I am beginning with the flies, which is one of the orders I struggle with. One of the first specimens I looked at was the male dance fly, family Empididae, shown below. I am working with a dichotomous key, the usual method for identifying specimens. Each couplet in the key describes contrasting conditions in one or more physical characters. You follow the option that matches to get to the next couplet and repeat the process until it dumps out a genus name in this case. It is easy to get this wrong, and sure enough I kind of bogged down at one of the couplets.
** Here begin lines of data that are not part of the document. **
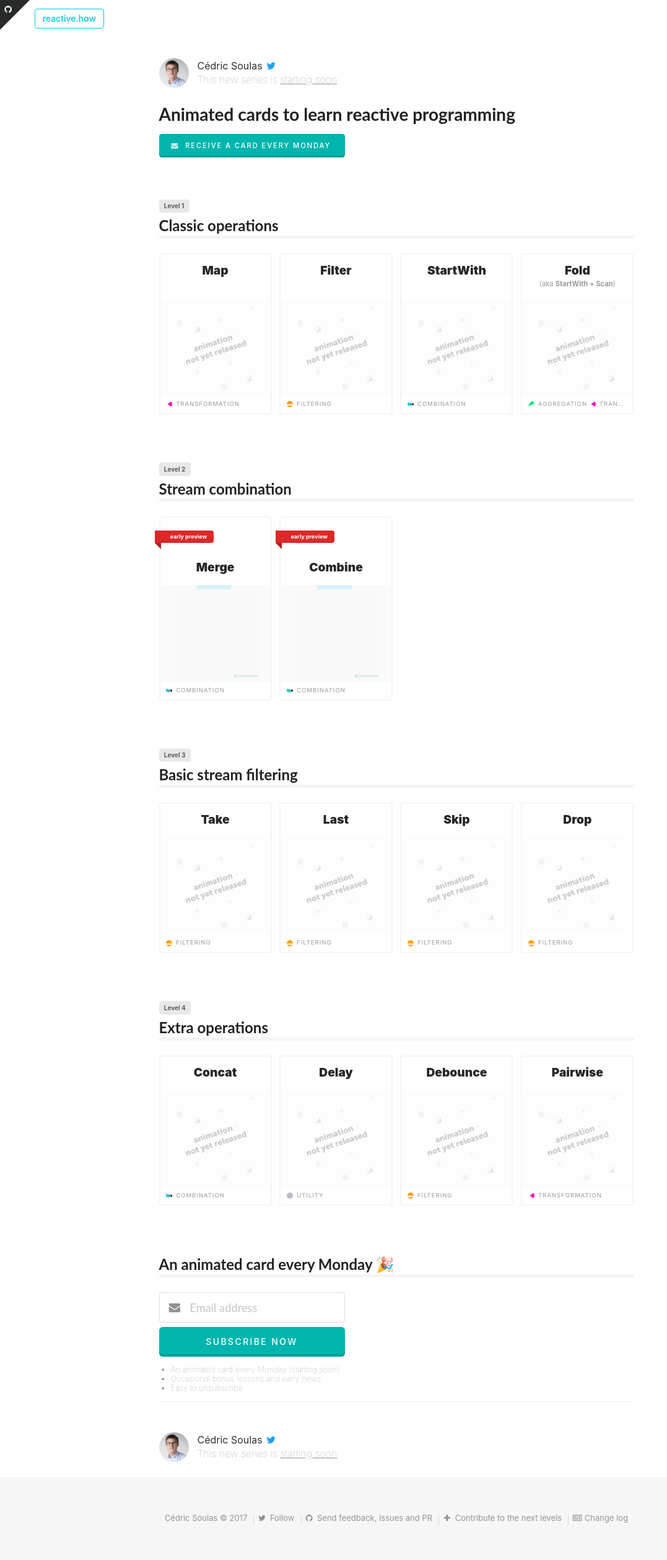
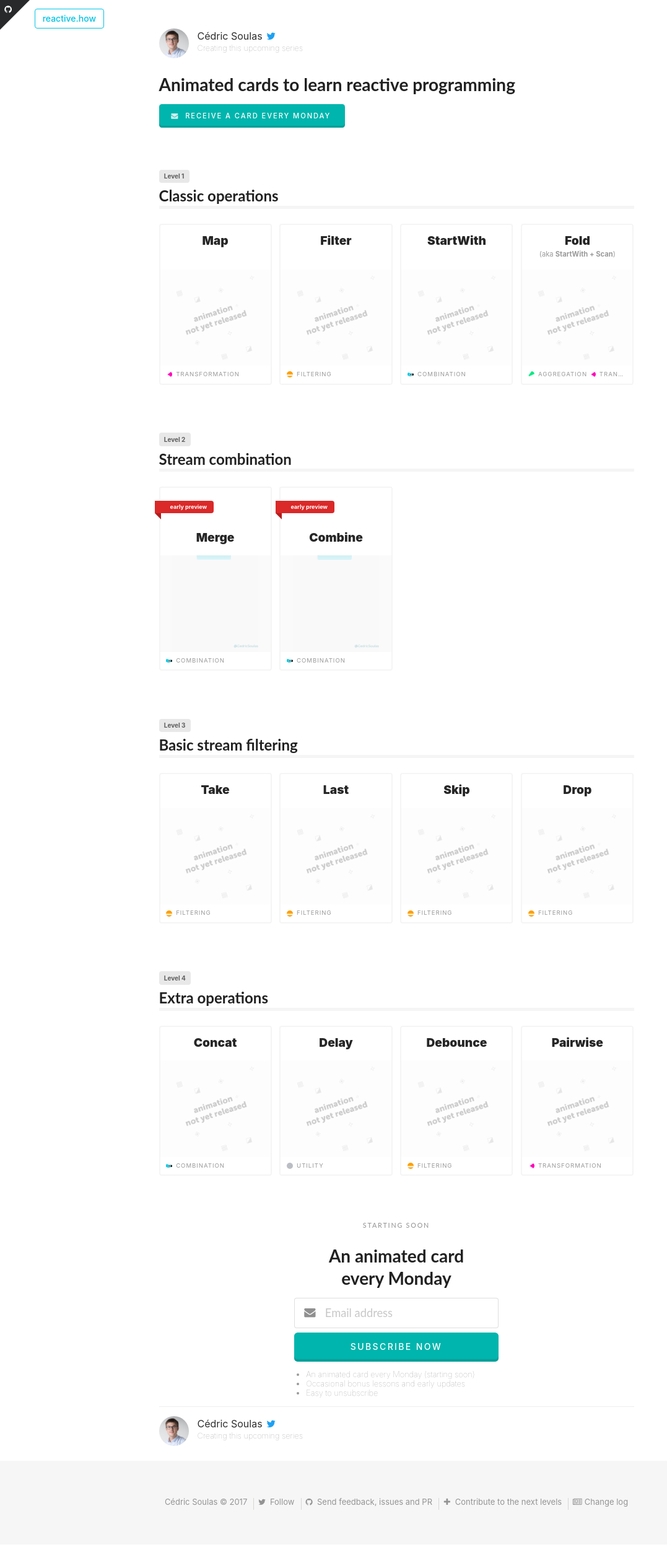
Before and after one commit to cedricss/reactive.how, a Jekyll site: the page built from index.html, in a window 1280 px wide. Shown: the whole page at 62% size, without its empty margins (0-1077 px from the left). Built offline with Jekyll 4.4.1, drawn with Linux system fonts in a browser that asks for light colours; after the commit the page ends 2492 px from its top, so only the background shows below that.

Commit message:
Center aligned cta on large screen Minor text updates

```diff
--- a/_includes/author.html
+++ b/_includes/author.html
@@ -7,7 +7,7 @@
     <div class="flex1 padded">
         <a href="https://twitter.com/CedricSoulas">Cédric Soulas <i class="twitter icon"></i></a>
         <div class="sub info">
-            This new series is <a href="#subscribe">starting soon</a>
+            Creating this upcoming series
         </div>
     </div>
 </div>
--- a/css/main.scss
+++ b/css/main.scss
@@ -52,13 +52,6 @@
     }
 }
 
-.cta.very.long {
-    font-size: 0.7em;
-    .icon {
-        margin-top: -2em!important;
-    }
-}
-
 .footer {
     padding: 4em 2em!important;
     background-color:#f6f6f6!important;
@@ -79,6 +72,14 @@
     color: #1da1f2;
 }
 
+.attached.labels {
+    >:first-child {
+        padding-right: 2.5em;
+    }
+    .tag {
+        margin-left: -1em;
+    }
+}
 .block.flex {
     display: flex;
     .flex0 {
@@ -92,14 +93,8 @@
     }
 }
 
-@media only screen and (min-width: 767px)  {
-    button, a.button, input {
-        max-width: 300px!important;
-    }
-}
-
 .sub.info {
-    font-size: 1em;
+    font-size: 0.8em;
     color: rgba(0, 0, 0, 0.4);
     line-height: initial;
     font-weight: 100;
@@ -116,7 +111,6 @@
 }
 
 .author.block {
-    margin-top: 3em;
     .avatar.image {
         width: 3em;
         height: 3em;
@@ -132,13 +126,43 @@
     text-overflow: ellipsis;
 }
 
+.cta.very.long {
+    font-size: 0.7em;
+    .icon {
+        margin-top: -2em!important;
+    }
+}
+
+div.cta {
+    margin-bottom: 3em;
+}
+
+@media only screen and (min-width: 767px)  {
+    div.cta {
+        width: 330px;
+        margin: auto;
+    }
+}
+
+.button.cta, .uppercase {
+    text-transform: uppercase!important;
+    letter-spacing: .17em;
+    font-weight: 500!important;
+}
+
 .button.cta {
     color: #fff;
-    text-transform: uppercase;
     margin-top: 0.5em;
     font-weight: 500;
     padding: 1.2em 0.5em;
-    letter-spacing: .17em;
+}
+
+.highlighted {
+    background-color: #fff173;
+    padding: 3px 10px 7px 10px;
+}
+.button.cta.limited.width {
+    max-width: 300px;
 }
 
 .extra {
@@ -156,9 +180,15 @@
     float: right;
 }
 
-.light.weight.header {
-    font-weight: 300!important;
-    margin-top:0;
+.light.header {
+    &.weight {
+        font-weight: 300!important;
+        margin-top:0;
+        margin-bottom:0;
+    }
+    &.color {
+        color: rgba(0, 0, 0, 0.4);
+    }
 }
 
 @media only screen and (max-width: 767px) {
@@ -199,18 +229,20 @@
             }
         }
     }
+    .footer {
+        padding: 1em 0.1em!important;
+    }
     .ui.card .meta.very.long {
         font-size: 0.66em;
     }
     .author.block {
-        margin-top: 2em;
         .bio {
             font-size: 0.9em;
         }
         .avatar.image {
             margin-top: 0.25em;
-            width: 2.1em;
-            height: 2.1em;
+            width: 2.3em;
+            height: 2.3em;
         }
     }
     .computer.only {
@@ -243,12 +275,12 @@
     }
     .stripe {
         padding-top: 1em;
-            h2.ui.header {
-                border-bottom: none;
-            }
-    }
-    .mobile-center {
-        text-align: center;
+        h1, h2, h3, .mobile.center {
+            text-align: center;
+        }
+        h2.ui.header {
+            border-bottom: none;
+        }
     }
     .block.flex {
         .padded {
--- a/index.html
+++ b/index.html
@@ -6,7 +6,7 @@
 <div class="headlines">
     {% include author.html %}
     <h1 class="ui header">Animated cards to learn reactive&nbsp;programming</h1>
-    <a class="ui fluid very long cta teal button" href="#subscribe"><i class="icon mail"></i> Receive a card every&nbsp;Monday</a>
+    <a class="ui fluid limited width very long cta teal button" href="#subscribe"><i class="icon mail"></i> Receive a card every&nbsp;Monday</a>
 </div>
 
 {% for level in site.data.cards.levels %}
@@ -27,13 +27,16 @@
 
 <div class="stripe">
     <div class="headlines">
-        <h2 id="subscribe" class="ui header">An animated card every&nbsp;Monday 🎉</h2>
-        {% include email_form.html %}
-        <ul class="smaller sub info">
-            <li>An animated card every Monday (starting soon)</li>
-            <li>Occasional bonus lessons and early news</li>
-            <li>Easy to unsubscribe</li>
-        </ul>
+        <div class="cta">
+            <h6 id="subscribe" class="ui center aligned light color uppercase header">starting soon</h6>
+            <h1 class="ui header center aligned">An animated card<br/>every&nbsp;Monday</h1>
+            {% include email_form.html %}
+            <ul class="smaller sub info">
+                <li>An animated card every Monday (starting soon)</li>
+                <li>Occasional bonus lessons and early updates</li>
+                <li>Easy to unsubscribe</li>
+            </ul>
+        </div>
         <div class="ui divider"></div>
         {% include author.html %}
     </div>
```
I did happen to notice that this specimen had a highly obvious character that was not in the key: an opposing pair of huge teeth on each side of the "knee" joint on the hind leg. You'd think the authors of the key could maybe lead with that? I went to an online resource to look at various images of relevant genera and quickly deduced that I had a male Empis, in the subgenus Enolempis no less. The female fly does not have those impressive leg modifications. There are over fifty species in this subgenus, so I am not taking these any farther, even if I could find a key.
The insect identification project is going to take much time, but I have additional work. I am enrolled in a virtual course, Wildlife Conservation Photography 101, from the Conservation Visual Storytellers Academy. Our instructor is the acclaimed wildlife photographer, and academy founder, Jaymi Heimbuch. This has been surprisingly challenging because it requires me to think visually when my mind thinks in words first. I am behind, but Jaymi, her colleagues, and other students, are owverwhelmingly supportive and empathetic. It is a multigenerational cohort, and I love that. Brainstorming potential stories alone has led me to possibly another book idea.
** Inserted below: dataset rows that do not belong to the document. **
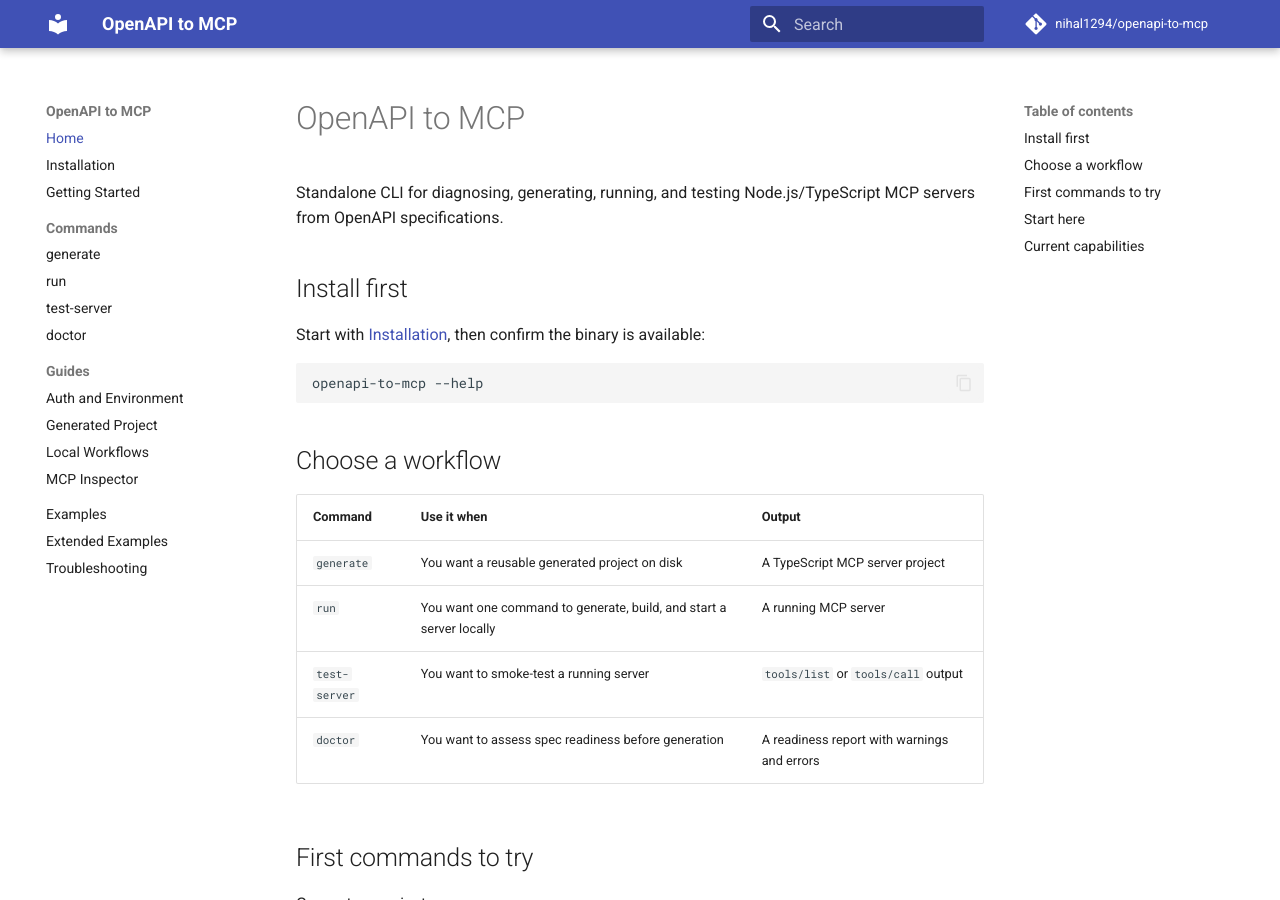
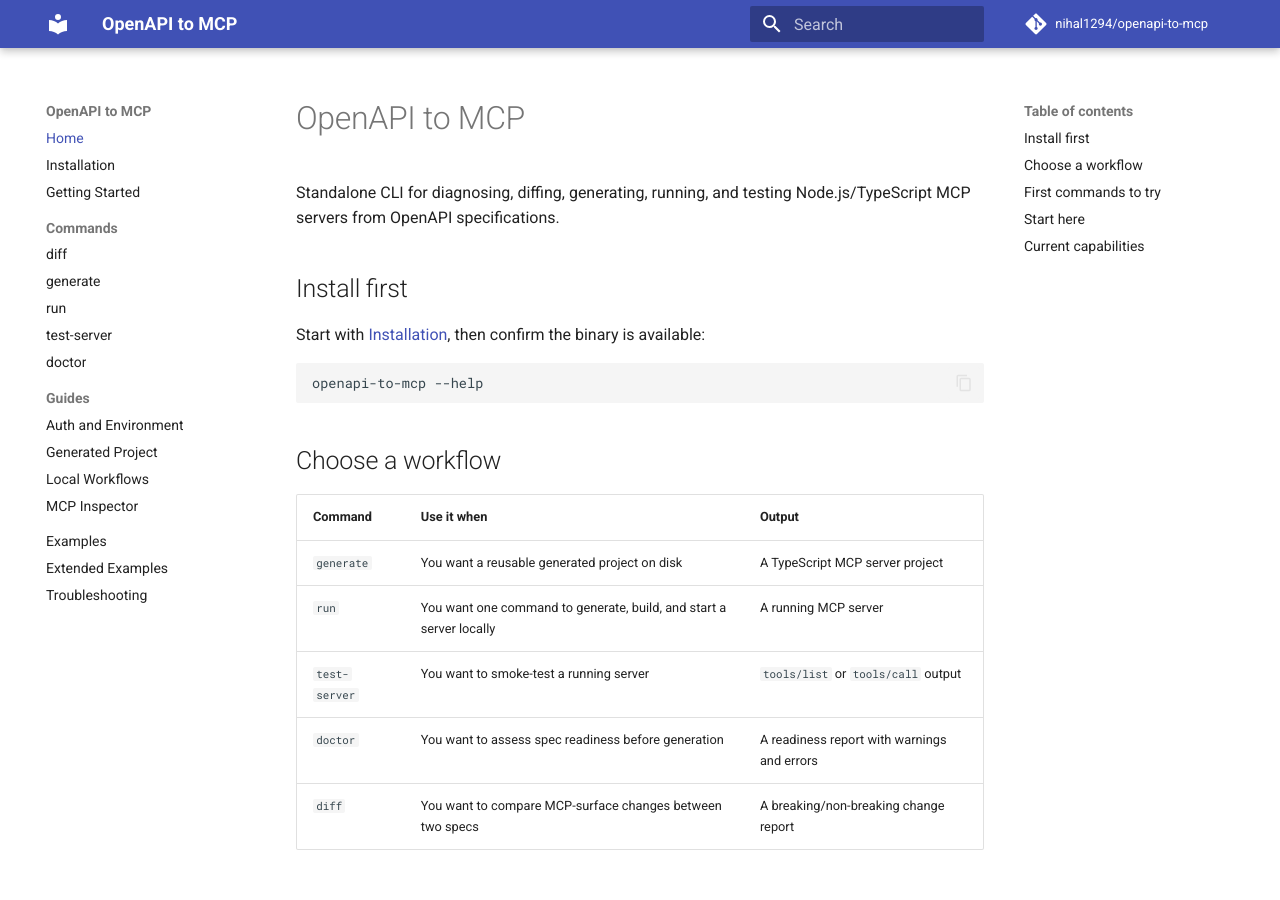
Before and after one commit to nihal1294/openapi-to-mcp, an MkDocs documentation site: the page built from docs/index.md, in a window 1280 px wide and 900 px high. Built offline with MkDocs 1.6.1 and Material for MkDocs 9.7.7, drawn with Linux system fonts in a browser that asks for light colours; comment, search, counter and statistics services are not loaded.

Commit message:
docs: add diff command to public docs

```diff
--- a/docs/index.md
+++ b/docs/index.md
@@ -1,6 +1,6 @@
 # OpenAPI to MCP
 
-Standalone CLI for diagnosing, generating, running, and testing Node.js/TypeScript MCP servers from OpenAPI specifications.
+Standalone CLI for diagnosing, diffing, generating, running, and testing Node.js/TypeScript MCP servers from OpenAPI specifications.
 
 ## Install first
 
@@ -18,6 +18,7 @@
 | `run` | You want one command to generate, build, and start a server locally | A running MCP server |
 | `test-server` | You want to smoke-test a running server | `tools/list` or `tools/call` output |
 | `doctor` | You want to assess spec readiness before generation | A readiness report with warnings and errors |
+| `diff` | You want to compare MCP-surface changes between two specs | A breaking/non-breaking change report |
 
 ## First commands to try
 
@@ -56,12 +57,13 @@
 4. [run](commands/run.md)
 5. [test-server](commands/test-server.md)
 6. [doctor](commands/doctor.md)
-7. [Auth and Environment](guides/auth-and-env.md)
-8. [Generated Project](guides/generated-project.md)
-9. [Examples](examples.md)
-10. [MCP Inspector](guides/mcp-inspector.md)
-11. [Troubleshooting](troubleshooting.md)
-12. [Local Workflows](guides/local-workflows.md)
+7. [diff](commands/diff.md)
+8. [Auth and Environment](guides/auth-and-env.md)
+9. [Generated Project](guides/generated-project.md)
+10. [Examples](examples.md)
+11. [MCP Inspector](guides/mcp-inspector.md)
+12. [Troubleshooting](troubleshooting.md)
+13. [Local Workflows](guides/local-workflows.md)
 
 ## Current capabilities
 
--- a/mkdocs.yml
+++ b/mkdocs.yml
@@ -20,6 +20,7 @@
   - Installation: installation.md
   - Getting Started: getting-started.md
   - Commands:
+      - diff: commands/diff.md
       - generate: commands/generate.md
       - run: commands/run.md
       - test-server: commands/test-server.md
```
Also changed, not shown: README.md (+3 -1 lines), docs/commands/diff.md (added, +63 -0 lines).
Immediately after the new year I start attending a wasp identification course, also virtual, sponsored in part by Pennsylvania State University. This will at least dovetail perfectly with the Colorado specimen project I have to work on. If wasps interest you, too, consider entrolling.
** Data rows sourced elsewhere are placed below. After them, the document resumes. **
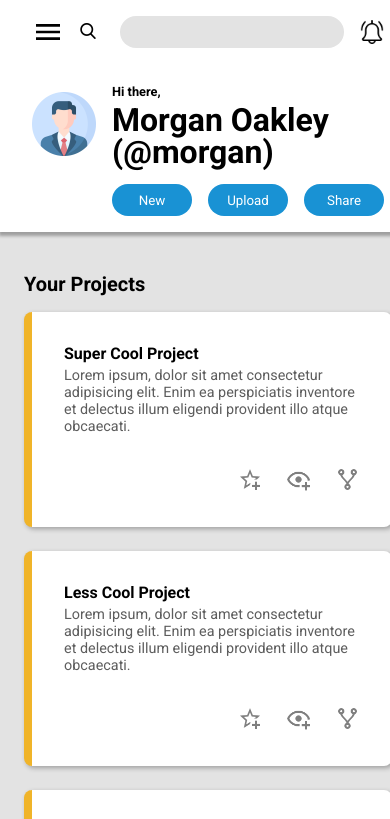
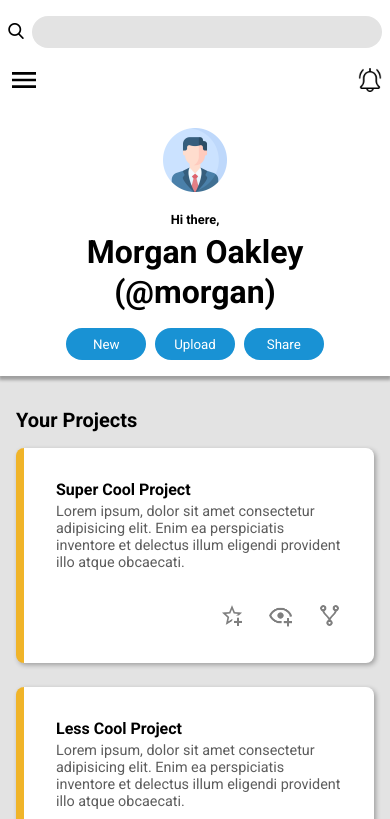
Before and after one commit to JCBolito/ODIN-Admin_Dashboard, a plain HTML site: page index.html in a window 390 px wide. Shown: the top 819 px of the page. Drawn offline with Linux system fonts and the light colour scheme.

Commit message:
made responsive to some device that previously weren't

```diff
--- a/style.css
+++ b/style.css
@@ -217,7 +217,7 @@ header {
 }
 
 .bottomHeader>.buttons>button:hover {
-	transform: scale(1.2);
+	transform: scale(1.1);
 }
 
 /* MAIN */
@@ -242,7 +242,7 @@ main>section>h1 {
 .articles {
 	display: grid;
 	/* grid-template-columns: 1fr 1fr; */
-	grid-template-columns: repeat(auto-fit, minmax(20rem, 1fr));
+	grid-template-columns: repeat(auto-fit, minmax(15rem, 1fr));
 	gap: 1.5rem;
 }
 
@@ -349,6 +349,11 @@ aside>section>h1 {
 }
 
 @media screen and (max-width: 1035px) {
+	:root {
+		--section-padding: 1rem 0.5rem;
+
+	}
+
 	.titleHeader>button {
 		display: block;
 		margin-left: 1rem;
@@ -384,6 +389,17 @@ aside>section>h1 {
 		transform: scale(1.2);
 	}
 
+	.profile {
+		justify-content: end;
+		grid-column: 3;
+	}
+
+	.search {
+		gap: 0.5rem;
+		grid-row: 1/2;
+		grid-column: 1/-1;
+	}
+
 	.topHeader>.profile>*:not(:first-child) {
 		display: none;
 	}
@@ -393,12 +409,19 @@ aside>section>h1 {
 	}
 
 	.bottomHeader {
-		grid-template-columns: auto 1fr;
+		grid-template-columns: auto;
+		justify-content: center;
+		justify-items: center;
+		text-align: center;
+	}
+
+	.bottomHeader>.introduction>h1 {
+		line-height: 2.5rem;
 	}
 
 	.bottomHeader>.buttons {
-		grid-column: 2 / 3;
-		justify-content: left;
+		justify-content: center;
+		gap: 0.55rem;
 	}
 
 	nav {
@@ -419,12 +442,11 @@ aside>section>h1 {
 
 	main {
 		grid-template-columns: 1fr;
+		padding: 1rem;
 	}
 
 	aside {
 		grid-template-rows: 1fr;
 		gap: 1.5rem;
 	}
-
-	/* STILL UNRESPONSIVE ON SOME MOBILE DEVICES */
 }
```
Also changed, not shown: index.html (+0 -2 lines).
A friend from social media land invited my wife and I to meet them in southeast Texas this spring, so hoping I can finally find certain insects, spiders, and reptiles that only occur along the gulf coast. We went to the annual Rio Grande Valley Birding Festival in November, but Harlingen, Mission, and Brownsville are in an entirely different ecosystem. We did get some "lifer" birds on that trip, though, as did a third person in our party. Where else will we go in 2022? Who knows. We are unlikely to fly, due to both pandemic and carbon footprint considerations.
I am available for virtual group and individual consultations, conversations, or presentations, so please feel free to reach out to me via e-mail. I will post links to archived podcasts and meetings when I have permission from the individual or organization hosting the event.
Lastly, I do plan to continue posting here, and working harder to recruit diverse voices for guest blog posts or interviews. Have a non-profit initiative or organization you would like to advertise here? Please let me know. Keep up your own great work, and thank you as always for following this blog.